So what is a “microinteraction,” anyway? According to Saffer, it’s a product use case boiled down to a single moment, focused on a single task. Unlocking your smartphone is a microinteraction; so is the chiming sound that plays when you boot up Windows or OS X. But microinteractions aren’t restricted to computers. “They are everywhere: in the devices we carry, the appliances in our house, even embedded in the environments we live and work in,” Saffer writes. “Most appliances and some apps are built entirely around one microinteraction.”
You need to build human-compatible things for people.

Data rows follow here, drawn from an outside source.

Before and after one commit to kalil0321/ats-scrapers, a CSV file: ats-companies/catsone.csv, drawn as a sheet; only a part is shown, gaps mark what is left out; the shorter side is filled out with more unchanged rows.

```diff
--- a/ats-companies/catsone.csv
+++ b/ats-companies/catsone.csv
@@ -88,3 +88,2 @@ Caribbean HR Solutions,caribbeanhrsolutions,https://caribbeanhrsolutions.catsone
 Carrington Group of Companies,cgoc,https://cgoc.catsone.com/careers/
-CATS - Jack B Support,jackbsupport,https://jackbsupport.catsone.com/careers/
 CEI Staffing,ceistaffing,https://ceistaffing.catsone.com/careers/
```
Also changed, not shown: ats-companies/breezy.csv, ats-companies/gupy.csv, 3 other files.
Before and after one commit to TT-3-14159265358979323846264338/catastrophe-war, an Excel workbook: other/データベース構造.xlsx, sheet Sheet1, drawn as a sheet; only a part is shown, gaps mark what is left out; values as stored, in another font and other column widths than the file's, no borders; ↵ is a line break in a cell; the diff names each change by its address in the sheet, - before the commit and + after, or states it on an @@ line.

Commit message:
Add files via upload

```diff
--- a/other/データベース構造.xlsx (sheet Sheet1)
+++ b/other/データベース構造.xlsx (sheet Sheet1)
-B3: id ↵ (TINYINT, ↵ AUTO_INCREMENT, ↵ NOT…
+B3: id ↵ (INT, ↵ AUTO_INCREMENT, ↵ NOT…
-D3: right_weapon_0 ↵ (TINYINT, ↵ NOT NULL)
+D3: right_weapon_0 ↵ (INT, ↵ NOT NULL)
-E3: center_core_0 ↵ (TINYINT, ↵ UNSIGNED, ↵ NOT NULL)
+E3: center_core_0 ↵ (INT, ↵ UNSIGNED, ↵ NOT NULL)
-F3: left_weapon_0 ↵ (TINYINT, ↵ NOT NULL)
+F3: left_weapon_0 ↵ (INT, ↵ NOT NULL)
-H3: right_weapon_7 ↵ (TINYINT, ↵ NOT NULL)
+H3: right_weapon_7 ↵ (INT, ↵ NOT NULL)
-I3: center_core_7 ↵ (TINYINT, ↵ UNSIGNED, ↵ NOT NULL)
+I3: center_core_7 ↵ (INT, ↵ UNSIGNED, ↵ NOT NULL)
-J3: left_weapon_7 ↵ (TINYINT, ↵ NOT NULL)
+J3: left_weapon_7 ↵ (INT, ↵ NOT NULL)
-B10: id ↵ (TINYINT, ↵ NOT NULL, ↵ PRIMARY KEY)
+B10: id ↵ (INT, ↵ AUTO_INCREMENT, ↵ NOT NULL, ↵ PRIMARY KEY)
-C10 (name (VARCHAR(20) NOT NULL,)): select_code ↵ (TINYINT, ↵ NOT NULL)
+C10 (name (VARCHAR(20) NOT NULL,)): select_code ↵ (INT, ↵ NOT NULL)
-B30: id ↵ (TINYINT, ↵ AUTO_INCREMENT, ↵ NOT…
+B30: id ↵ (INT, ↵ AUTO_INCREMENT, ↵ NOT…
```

These atomic design moments, Saffer argues, are what whole products, and even whole systems and “wicked problems,” ultimately boil down to. If microinteractions are delightful, humane, and effective, then their success accretes and trickles up into the broader user experience in general. “Most good designers have been doing this for decades, especially some of the great industrial designers like the Eameses and Dieter Rams,” Saffer says. “The on/off switch is often the first microinteraction people encounter with a product.”
At times, technology is challenging and complex for even the savviest of users. We find that the ability to focus on the humanity of our solutions helps break down a lot of that stress and allow those same users to accomplish overall complex tasks thought a series of simple and intuitive interactions. It’s not always easy to dive into those fine details when you are trying to solve a larger problem, but ignoring them or missing them all together is a recipe for disaster.